Joseph Top’s Barber Tools

Barber tools that Joseph Top took with him when he fled Poland with his family to Soviet territoryBarber tools that Joseph Top took with him when he fled Poland with his family to Soviet territory   More photos

Joseph Top was born in the town of Nowy Dwor, Poland in 1907. He married Rivka née Spektor and the couple lived in Pruszkow on the outskirts of Warsaw. The couple had two sons, Hirsch and Meir, and Joseph made a living as a barber.

After the outbreak of war, the family fled to Joseph’s sister’s home inside Warsaw, but the house was bombed and the family returned to Pruszkow. Joseph was injured during the bombings, which freed him from the forced labor that able-bodied Jewish men in the town were required to do.

When Isaac Spektor, Rivka’s brother arrived in town with his family, the two families decided to flee the area occupied by the Nazis. They boarded a train that was traveling towards the Soviet border but when they saw Nazi soldiers boarding the train they jumped off and ran away. They made their way to a Polish village where a Polish farmer hid them in his attic overnight. In spite of the intensive search carried out by the Germans, the Tops and Spektors weren’t found and in the morning they managed to cross the border into Soviet territory.

Like many other Polish refugees, Joseph and Rivka refused to accept Soviet citizenship so they were sent to Siberia, to Arhangelsk province where they were assigned to forced labor felling trees. Once a week, Joseph would walk five kilometers to a local power station with his barber tools, where he would shave and cut the hair of the Russian workers in exchange for food.

The family stayed in Siberia for two years, until the Soviet authorities released them at the end of 1941 and they were able to make their way to Uzbekistan. In a kolkhoz (collective farm) near Turkestan, Joseph continued to cut people’s hair in exchange for food, and in this way he was able to save his family from starvation - the fate of many.

In 1943, Joseph enlisted in Anders’ Army and Rivka decided to send the boys, Hirsch and Meir to Tehran with the Jewish Agency.

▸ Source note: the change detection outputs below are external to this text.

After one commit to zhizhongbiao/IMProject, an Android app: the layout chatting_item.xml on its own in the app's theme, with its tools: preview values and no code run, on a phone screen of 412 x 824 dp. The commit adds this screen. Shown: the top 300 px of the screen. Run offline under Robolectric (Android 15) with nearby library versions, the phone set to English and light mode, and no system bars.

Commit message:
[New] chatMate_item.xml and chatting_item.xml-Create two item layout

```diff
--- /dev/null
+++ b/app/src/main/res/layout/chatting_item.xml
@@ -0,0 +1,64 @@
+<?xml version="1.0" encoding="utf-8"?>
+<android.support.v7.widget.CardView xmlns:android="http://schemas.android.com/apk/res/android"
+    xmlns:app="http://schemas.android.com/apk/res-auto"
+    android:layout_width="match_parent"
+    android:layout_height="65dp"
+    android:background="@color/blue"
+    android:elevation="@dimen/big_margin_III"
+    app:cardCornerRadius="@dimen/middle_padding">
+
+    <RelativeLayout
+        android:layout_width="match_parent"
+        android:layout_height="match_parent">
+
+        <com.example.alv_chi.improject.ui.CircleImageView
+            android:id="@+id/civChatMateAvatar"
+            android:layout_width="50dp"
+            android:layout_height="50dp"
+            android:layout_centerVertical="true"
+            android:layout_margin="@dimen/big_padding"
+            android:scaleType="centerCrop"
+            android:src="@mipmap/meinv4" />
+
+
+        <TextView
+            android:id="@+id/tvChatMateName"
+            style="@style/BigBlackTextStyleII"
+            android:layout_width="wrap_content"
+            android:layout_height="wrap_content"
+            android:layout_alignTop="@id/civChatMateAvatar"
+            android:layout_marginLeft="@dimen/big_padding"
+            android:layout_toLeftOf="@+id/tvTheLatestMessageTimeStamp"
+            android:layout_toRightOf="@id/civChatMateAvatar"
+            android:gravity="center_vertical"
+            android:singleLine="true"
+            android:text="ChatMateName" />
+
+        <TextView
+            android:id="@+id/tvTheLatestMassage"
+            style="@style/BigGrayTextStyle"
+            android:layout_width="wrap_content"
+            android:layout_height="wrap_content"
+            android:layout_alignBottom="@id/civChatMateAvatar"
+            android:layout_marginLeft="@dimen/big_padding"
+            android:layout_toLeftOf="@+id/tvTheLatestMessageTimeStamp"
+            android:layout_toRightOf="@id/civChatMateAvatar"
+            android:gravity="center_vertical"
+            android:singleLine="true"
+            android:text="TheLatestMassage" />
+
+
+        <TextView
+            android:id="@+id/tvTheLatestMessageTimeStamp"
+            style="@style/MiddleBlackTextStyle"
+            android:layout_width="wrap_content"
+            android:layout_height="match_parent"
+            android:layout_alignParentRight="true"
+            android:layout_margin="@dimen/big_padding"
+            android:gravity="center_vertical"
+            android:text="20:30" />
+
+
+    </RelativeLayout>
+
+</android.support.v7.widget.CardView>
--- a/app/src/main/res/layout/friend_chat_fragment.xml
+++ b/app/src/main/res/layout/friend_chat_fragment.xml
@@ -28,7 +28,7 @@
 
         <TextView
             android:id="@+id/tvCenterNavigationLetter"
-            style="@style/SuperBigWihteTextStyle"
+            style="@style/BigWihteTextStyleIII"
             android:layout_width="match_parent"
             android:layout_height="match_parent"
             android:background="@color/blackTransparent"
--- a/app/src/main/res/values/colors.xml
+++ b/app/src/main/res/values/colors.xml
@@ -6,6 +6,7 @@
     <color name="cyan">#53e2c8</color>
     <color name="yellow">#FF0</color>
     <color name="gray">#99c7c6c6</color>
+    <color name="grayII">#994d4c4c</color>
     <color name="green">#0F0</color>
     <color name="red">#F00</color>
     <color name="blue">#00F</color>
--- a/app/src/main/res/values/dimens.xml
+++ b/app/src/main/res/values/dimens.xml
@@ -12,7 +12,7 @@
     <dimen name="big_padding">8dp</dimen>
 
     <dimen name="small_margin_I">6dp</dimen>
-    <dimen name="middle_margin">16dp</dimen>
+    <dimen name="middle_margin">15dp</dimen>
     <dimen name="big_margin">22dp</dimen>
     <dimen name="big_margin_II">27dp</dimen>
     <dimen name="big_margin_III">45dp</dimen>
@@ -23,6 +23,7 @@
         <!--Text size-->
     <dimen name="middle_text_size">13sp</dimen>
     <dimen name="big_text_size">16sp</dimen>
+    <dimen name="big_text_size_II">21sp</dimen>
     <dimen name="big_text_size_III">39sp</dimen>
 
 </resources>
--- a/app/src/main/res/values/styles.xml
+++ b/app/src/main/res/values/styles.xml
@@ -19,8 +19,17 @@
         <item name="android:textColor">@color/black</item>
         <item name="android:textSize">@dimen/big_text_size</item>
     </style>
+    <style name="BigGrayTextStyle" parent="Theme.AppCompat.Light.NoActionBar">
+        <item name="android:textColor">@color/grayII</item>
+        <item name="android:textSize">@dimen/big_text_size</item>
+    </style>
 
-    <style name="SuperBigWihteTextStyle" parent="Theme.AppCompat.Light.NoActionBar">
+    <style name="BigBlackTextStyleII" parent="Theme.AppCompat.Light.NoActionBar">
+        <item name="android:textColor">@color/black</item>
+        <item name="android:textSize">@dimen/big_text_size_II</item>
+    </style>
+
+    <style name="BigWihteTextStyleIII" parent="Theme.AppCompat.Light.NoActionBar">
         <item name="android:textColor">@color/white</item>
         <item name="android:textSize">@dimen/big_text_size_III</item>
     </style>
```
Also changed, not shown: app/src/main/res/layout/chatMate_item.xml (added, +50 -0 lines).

Rivka herself was forced to remain in the Soviet Union until the war was over.

The children arrived in Tehran. While preparations were underway for their immigration with the “Tehran Children”, Joseph arrived with Anders’ Army in Tehran and was able to meet the boys. From there Joseph was sent with the troops to Iraq. When Hirsch and Meir finally reached Eretz Israel, Joseph deserted the army and joined them.

Yad Vashem Artifacts Collection
Gift of Tzvi Segev (Hirsch Top), Ramat Gan, Israel